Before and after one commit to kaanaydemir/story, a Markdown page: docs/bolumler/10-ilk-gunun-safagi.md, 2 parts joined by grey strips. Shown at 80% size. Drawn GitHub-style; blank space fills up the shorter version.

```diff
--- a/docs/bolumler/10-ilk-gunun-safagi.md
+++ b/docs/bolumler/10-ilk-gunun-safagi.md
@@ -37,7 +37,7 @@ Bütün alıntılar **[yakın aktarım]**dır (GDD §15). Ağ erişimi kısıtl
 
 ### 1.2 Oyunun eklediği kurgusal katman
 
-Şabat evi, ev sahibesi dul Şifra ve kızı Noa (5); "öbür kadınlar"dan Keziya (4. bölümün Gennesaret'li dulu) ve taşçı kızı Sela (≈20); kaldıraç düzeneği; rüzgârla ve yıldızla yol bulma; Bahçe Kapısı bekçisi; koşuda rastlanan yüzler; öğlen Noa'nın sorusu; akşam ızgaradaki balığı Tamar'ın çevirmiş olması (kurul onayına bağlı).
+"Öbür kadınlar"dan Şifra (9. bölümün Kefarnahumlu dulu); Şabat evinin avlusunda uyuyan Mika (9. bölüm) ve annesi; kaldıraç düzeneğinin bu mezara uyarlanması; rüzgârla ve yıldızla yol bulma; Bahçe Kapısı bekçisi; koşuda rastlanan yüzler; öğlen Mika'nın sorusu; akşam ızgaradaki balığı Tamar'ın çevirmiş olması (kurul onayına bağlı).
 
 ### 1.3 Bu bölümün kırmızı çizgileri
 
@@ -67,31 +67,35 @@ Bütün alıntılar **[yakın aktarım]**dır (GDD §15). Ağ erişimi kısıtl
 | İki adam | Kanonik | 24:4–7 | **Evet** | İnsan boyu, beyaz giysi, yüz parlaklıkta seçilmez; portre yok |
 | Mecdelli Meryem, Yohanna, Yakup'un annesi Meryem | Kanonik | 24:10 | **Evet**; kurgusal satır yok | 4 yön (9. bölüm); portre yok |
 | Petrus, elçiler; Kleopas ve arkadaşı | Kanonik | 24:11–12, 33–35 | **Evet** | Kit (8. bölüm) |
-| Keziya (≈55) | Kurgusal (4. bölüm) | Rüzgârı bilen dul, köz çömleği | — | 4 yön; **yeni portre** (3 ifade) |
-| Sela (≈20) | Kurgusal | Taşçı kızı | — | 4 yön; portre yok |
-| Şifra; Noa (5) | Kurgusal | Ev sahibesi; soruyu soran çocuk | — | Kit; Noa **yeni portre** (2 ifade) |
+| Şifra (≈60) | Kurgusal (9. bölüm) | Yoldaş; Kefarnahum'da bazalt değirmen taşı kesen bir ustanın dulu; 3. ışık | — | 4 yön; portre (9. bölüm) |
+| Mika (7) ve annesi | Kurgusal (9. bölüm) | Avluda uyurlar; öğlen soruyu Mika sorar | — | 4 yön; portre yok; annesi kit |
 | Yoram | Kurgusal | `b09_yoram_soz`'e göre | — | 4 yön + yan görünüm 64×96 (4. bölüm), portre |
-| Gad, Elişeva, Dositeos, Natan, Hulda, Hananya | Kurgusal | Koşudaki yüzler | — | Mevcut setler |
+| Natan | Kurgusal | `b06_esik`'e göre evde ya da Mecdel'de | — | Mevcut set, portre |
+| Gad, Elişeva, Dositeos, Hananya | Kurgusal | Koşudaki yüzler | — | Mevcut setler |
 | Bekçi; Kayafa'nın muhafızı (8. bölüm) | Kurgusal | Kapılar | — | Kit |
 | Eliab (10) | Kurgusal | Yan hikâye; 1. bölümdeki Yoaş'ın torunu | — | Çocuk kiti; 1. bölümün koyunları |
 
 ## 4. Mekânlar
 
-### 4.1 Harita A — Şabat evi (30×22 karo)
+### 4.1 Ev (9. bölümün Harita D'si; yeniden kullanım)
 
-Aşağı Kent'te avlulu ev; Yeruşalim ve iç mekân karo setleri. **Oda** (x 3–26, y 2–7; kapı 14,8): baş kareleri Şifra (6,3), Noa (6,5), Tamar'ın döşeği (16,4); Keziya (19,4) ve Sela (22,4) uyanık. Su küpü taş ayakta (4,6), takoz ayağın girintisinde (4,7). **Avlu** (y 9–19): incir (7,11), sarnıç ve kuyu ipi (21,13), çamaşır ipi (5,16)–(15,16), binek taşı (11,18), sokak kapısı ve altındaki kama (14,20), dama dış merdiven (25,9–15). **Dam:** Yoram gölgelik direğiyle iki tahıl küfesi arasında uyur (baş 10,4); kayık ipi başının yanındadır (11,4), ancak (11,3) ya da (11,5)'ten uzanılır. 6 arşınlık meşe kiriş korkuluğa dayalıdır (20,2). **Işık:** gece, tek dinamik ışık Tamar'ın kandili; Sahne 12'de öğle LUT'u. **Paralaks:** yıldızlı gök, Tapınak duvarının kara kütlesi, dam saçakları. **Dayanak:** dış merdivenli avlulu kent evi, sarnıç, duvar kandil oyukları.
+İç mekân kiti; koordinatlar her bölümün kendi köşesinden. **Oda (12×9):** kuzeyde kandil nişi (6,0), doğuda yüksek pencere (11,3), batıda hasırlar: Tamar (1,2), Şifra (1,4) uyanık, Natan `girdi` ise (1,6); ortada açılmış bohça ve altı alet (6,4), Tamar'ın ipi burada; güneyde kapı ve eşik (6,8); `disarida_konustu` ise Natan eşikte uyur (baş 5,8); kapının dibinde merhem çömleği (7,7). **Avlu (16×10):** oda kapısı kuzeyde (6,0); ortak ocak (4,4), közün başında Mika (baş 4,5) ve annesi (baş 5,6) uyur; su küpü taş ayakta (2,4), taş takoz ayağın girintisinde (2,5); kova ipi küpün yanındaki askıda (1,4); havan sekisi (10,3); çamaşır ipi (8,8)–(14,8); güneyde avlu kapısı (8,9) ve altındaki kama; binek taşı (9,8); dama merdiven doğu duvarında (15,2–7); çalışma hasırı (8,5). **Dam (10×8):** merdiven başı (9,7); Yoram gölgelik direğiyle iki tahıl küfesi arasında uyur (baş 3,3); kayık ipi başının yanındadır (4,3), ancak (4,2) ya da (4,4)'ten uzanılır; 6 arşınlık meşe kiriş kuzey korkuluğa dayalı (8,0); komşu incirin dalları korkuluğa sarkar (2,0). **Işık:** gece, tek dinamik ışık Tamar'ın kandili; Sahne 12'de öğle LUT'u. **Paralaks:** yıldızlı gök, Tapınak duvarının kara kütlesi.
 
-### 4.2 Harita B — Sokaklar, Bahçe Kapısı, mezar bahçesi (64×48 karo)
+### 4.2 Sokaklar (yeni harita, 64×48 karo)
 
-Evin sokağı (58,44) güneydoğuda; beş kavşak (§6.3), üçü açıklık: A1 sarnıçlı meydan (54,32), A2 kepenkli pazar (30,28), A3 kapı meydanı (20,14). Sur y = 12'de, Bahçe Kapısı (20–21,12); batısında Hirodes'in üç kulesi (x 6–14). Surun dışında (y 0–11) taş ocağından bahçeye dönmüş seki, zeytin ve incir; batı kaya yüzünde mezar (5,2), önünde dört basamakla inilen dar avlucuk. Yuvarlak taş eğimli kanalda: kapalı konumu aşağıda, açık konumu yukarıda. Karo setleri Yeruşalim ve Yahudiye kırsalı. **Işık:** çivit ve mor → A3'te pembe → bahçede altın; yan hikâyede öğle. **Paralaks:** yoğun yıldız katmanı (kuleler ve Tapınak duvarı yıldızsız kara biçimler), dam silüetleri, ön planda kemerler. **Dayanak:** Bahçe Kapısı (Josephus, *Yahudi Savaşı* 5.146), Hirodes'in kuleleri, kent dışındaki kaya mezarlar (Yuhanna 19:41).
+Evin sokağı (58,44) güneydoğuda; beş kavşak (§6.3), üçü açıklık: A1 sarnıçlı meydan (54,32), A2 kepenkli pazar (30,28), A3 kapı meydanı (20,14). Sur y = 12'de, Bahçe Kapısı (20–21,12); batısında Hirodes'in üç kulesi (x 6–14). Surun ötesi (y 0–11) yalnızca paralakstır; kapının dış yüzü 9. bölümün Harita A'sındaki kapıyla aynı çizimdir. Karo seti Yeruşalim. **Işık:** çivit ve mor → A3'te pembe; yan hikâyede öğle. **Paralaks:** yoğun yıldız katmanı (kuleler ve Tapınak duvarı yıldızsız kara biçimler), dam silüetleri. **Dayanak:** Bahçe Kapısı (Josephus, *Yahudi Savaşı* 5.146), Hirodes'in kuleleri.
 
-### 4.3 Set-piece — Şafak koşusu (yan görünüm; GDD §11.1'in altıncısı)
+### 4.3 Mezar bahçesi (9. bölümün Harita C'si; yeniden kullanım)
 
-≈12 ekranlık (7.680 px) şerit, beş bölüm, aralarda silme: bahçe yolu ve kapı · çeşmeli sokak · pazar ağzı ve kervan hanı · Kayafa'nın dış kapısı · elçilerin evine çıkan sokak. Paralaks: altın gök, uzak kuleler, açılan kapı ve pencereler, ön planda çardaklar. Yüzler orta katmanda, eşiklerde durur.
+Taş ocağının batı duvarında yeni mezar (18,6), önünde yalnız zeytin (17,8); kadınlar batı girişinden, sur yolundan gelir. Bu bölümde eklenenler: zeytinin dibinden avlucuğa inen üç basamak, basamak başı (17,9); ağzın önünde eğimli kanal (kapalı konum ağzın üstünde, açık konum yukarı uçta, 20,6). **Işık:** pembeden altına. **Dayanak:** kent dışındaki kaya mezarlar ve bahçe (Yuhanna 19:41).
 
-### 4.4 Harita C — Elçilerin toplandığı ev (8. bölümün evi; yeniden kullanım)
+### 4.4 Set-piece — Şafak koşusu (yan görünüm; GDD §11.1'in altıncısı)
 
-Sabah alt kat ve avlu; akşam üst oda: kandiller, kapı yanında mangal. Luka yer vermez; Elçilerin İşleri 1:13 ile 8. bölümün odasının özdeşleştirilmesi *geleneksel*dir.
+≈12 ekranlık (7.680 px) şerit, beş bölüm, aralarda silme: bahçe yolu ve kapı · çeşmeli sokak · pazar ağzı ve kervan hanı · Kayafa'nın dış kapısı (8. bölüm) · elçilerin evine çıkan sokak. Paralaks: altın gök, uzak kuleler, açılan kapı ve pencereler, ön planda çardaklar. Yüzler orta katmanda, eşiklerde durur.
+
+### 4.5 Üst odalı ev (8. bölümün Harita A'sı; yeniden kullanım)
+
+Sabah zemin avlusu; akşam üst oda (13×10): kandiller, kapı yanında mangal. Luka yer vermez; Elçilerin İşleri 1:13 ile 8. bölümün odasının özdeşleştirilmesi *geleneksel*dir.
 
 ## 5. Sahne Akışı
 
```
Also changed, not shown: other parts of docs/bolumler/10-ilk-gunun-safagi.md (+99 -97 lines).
◆ ◆ ◆ ◆ ◆
PROMPT:
Which lines in the records above contain the word "docs"? Return each of them.

WRITTEN ANSWER:
Before and after one commit to kaanaydemir/story, a Markdown page: docs/bolumler/10-ilk-gunun-safagi.md, 2 parts joined by grey strips. Shown at 80% size. Drawn GitHub-style; blank space fills up the shorter version.
--- a/docs/bolumler/10-ilk-gunun-safagi.md
+++ b/docs/bolumler/10-ilk-gunun-safagi.md
Also changed, not shown: other parts of docs/bolumler/10-ilk-gunun-safagi.md (+99 -97 lines).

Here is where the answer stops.